10.4" Theropod (Anzu?) Arctometatarsal - Montana

This is a 10.4" long, fossil metatarsal (toe bone) of a large theropod dinosaur. It was collected from the Hell Creek Formation in Powder River County, Montana. The shape of this metatarsal is common in small to large theropods. Organisms that had this middle metatarsal shape are categorized into the "Arctometatarsal" group. The reason for the shape of the bone is still debated, however a plausible hypothesis for the shape is to reduce compressive stress on the foot while running.

The bone is overall in excellent condition and preserved beautifully! There is a repaired crack about 4" away from the distal end of the bone and two at the proximal end of the metatarsal. The proximal-most point of articulation is broken.

It is quite large, but does not appear to be Tyrannosaurid. While we can not definitively provide an ID for it, the giant raptor Anzu wyliei is a likely candidate. In particular because the quarry that this bone came from has produced quite a bit of material from this rare, Hell Creek theropod.

Dubbed by media as the "chicken from hell" this dinosaur grew up to 11 feet in length and sported a large a prominent crest on its head. The name Anzu refers to a feathered demon in ancient Mesopotamian mythology.

Reconstructed skeleton of the Anzu raptor, Carnegie Museum of Natural History.
Reconstructed skeleton of the Anzu raptor, Carnegie Museum of Natural History.
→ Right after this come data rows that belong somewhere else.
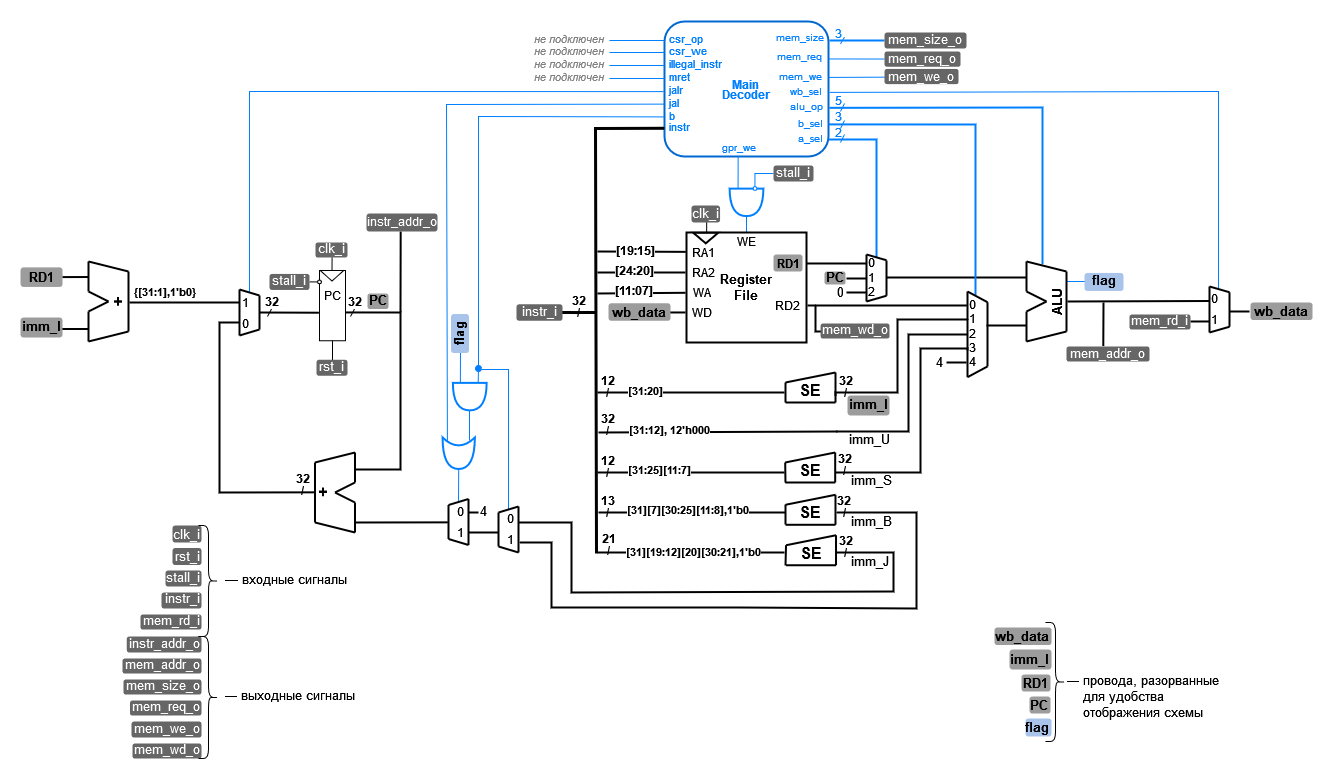
This is .pic/Labs/lab_06_dp/fig_01.drawio.png from MPSU/APS, a draw.io export, as it was before one commit. Source tidied: cells renumbered, new cells last; positions are measured from the earlier drawing's top-left corner, leaving out a move shared by most shapes.
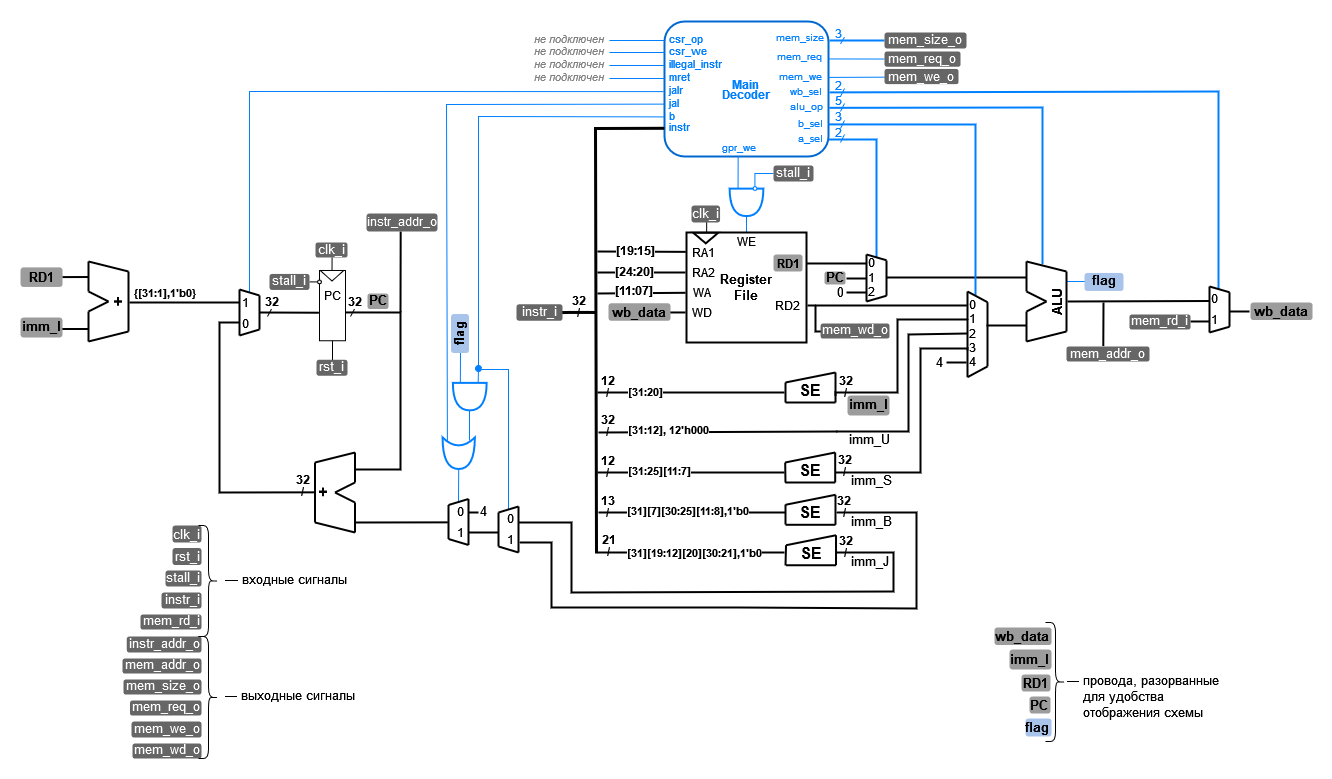
The same file after the commit.

Commit message:
ЛР6. Изменение разрядности wb_src_sel на схеме

Выход декодера двухразрядный, в будущих лабах это будет использовано.

Closes #23

Change to the diagram source:
```diff
@@ -140,7 +140,7 @@
     <mxCell id="35" value="&lt;font style=&quot;font-size: 11px;&quot;&gt;instr&lt;/font&gt;" style="text;html=1;strokeColor=none;fillColor=none;align=left;verticalAlign=middle;whiteSpace=wrap;rounded=0;fontSize=9;fontColor=#007FFF;comic=0;jiggle=0.5;" parent="1" vertex="1">
       <mxGeometry x="647" y="100" width="33" height="10" as="geometry" />
     </mxCell>
-    <mxCell id="36" style="endArrow=none;html=1;rounded=0;comic=0;strokeColor=#007FFF;fontSize=14;fontColor=#D4E1F5;startSize=6;endSize=6;jiggle=0.5;exitX=1.006;exitY=0.623;exitDx=0;exitDy=0;exitPerimeter=0;entryX=0.654;entryY=0.206;entryDx=0;entryDy=0;entryPerimeter=0;" parent="1" edge="1" target="182">
+    <mxCell id="36" style="endArrow=none;html=1;rounded=0;comic=0;strokeColor=#007FFF;fontSize=14;fontColor=#D4E1F5;startSize=6;endSize=6;jiggle=0.5;exitX=1.006;exitY=0.623;exitDx=0;exitDy=0;exitPerimeter=0;entryX=0.654;entryY=0.206;entryDx=0;entryDy=0;entryPerimeter=0;strokeWidth=2;" parent="1" edge="1" target="182">
       <mxGeometry relative="1" as="geometry">
         <mxPoint x="809" y="70.9" as="sourcePoint" />
         <Array as="points">
@@ -341,7 +341,7 @@
       <mxGeometry x="458" y="485" width="10" height="10" as="geometry" />
     </mxCell>
     <mxCell id="71" style="shape=xor;whiteSpace=wrap;html=1;rounded=1;strokeColor=#007FFF;fontSize=16;fontColor=#000000;fillColor=none;rotation=90;comic=0;jiggle=0.5;strokeWidth=2;" parent="1" vertex="1">
-      <mxGeometry x="422.4" y="415.6" width="31.5" height="32.2" as="geometry" />
+      <mxGeometry x="422.5" y="415.6" width="31.5" height="32.2" as="geometry" />
     </mxCell>
     <mxCell id="72" style="endArrow=none;html=1;rounded=0;comic=0;strokeColor=#007FFF;fontSize=16;fontColor=#000000;startSize=6;endSize=6;jiggle=0.5;exitX=1;exitY=0.5;exitDx=0;exitDy=0;exitPerimeter=0;" parent="1" edge="1" source="71">
       <mxGeometry relative="1" as="geometry">
@@ -1245,5 +1245,14 @@
     <mxCell id="264" value="&lt;font style=&quot;font-size: 11px;&quot;&gt;jalr&lt;/font&gt;" style="text;html=1;strokeColor=none;fillColor=none;align=left;verticalAlign=middle;whiteSpace=wrap;rounded=0;fontSize=9;fontColor=#007FFF;comic=0;jiggle=0.5;" parent="1" vertex="1">
       <mxGeometry x="647" y="62.8" width="33" height="10" as="geometry" />
     </mxCell>
+    <mxCell id="265" value="2" style="text;html=1;strokeColor=none;fillColor=none;align=center;verticalAlign=middle;whiteSpace=wrap;rounded=0;fontColor=#007FFF;" parent="1" vertex="1">
+      <mxGeometry x="815" y="58" width="7" height="11" as="geometry" />
+    </mxCell>
+    <mxCell id="266" style="endArrow=none;html=1;rounded=0;strokeColor=#007FFF;" parent="1" edge="1">
+      <mxGeometry relative="1" as="geometry">
+        <mxPoint x="820" y="75" as="sourcePoint" />
+        <mxPoint x="824" y="67" as="targetPoint" />
+      </mxGeometry>
+    </mxCell>
   </root>
 </mxGraphModel>
```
The creature's appearance – "big crests on their skulls, a beak, no teeth, and a very bird-like skeleton", and its discovery in the Hell Creek Formation led to it being jokingly nicknamed the "chicken from hell". Matthew Lamanna, who devised the species' name, originally wanted to use a Latin or Greek version of "chicken from hell". However, he found that the nickname did not work so well in those languages.
Unidentified (Anzu wyliei?)
Powder River County, Montana
Hell Creek Formation
10.4" long
We guarantee the authenticity of all of our
specimens. Read more about our
Authenticity Guarantee.